• **Work to be completed**: What lines in the material hold the string "week"? Copy out each of them.

____________

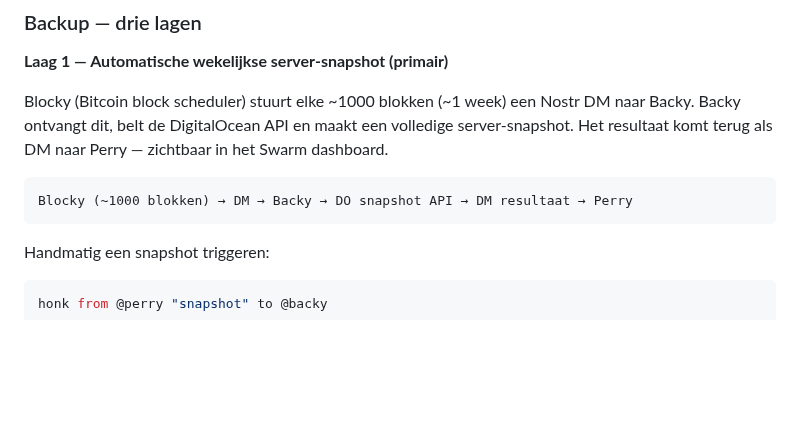
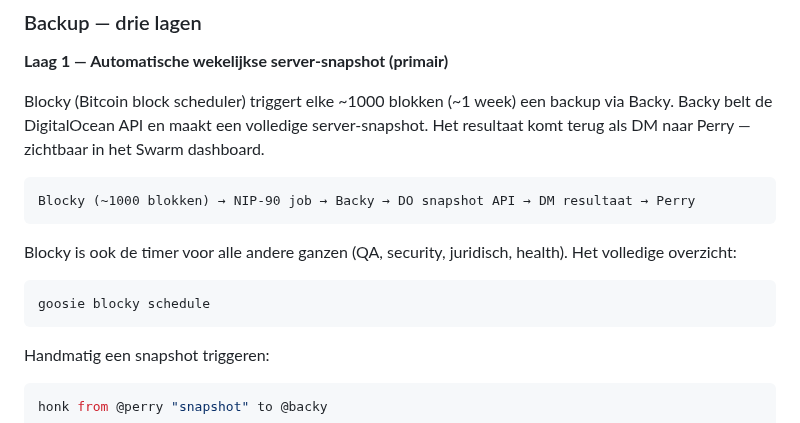
Before and after one commit to Goosie/systemsetup, a Markdown page: whenidie.md, the part around the change. GitHub-like rendering; blank space fills up the shorter version.

Commit message:
docs: whenidie.md gesynchroniseerd

````diff
--- a/whenidie.md
+++ b/whenidie.md
@@ -286,12 +286,17 @@ npm run build
 
 **Laag 1 — Automatische wekelijkse server-snapshot (primair)**
 
-Blocky (Bitcoin block scheduler) stuurt elke ~1000 blokken (~1 week) een Nostr DM naar Backy.
-Backy ontvangt dit, belt de DigitalOcean API en maakt een volledige server-snapshot.
+Blocky (Bitcoin block scheduler) triggert elke ~1000 blokken (~1 week) een backup via Backy.
+Backy belt de DigitalOcean API en maakt een volledige server-snapshot.
 Het resultaat komt terug als DM naar Perry — zichtbaar in het Swarm dashboard.
 
 ```
-Blocky (~1000 blokken) → DM → Backy → DO snapshot API → DM resultaat → Perry
+Blocky (~1000 blokken) → NIP-90 job → Backy → DO snapshot API → DM resultaat → Perry
+```
+
+Blocky is ook de timer voor alle andere ganzen (QA, security, juridisch, health). Het volledige overzicht:
+```bash
+goosie blocky schedule
 ```
 
 Handmatig een snapshot triggeren:
````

____________

• **Answer section**:
-Blocky (Bitcoin block scheduler) stuurt elke ~1000 blokken (~1 week) een Nostr DM naar Backy.
+Blocky (Bitcoin block scheduler) triggert elke ~1000 blokken (~1 week) een backup via Backy.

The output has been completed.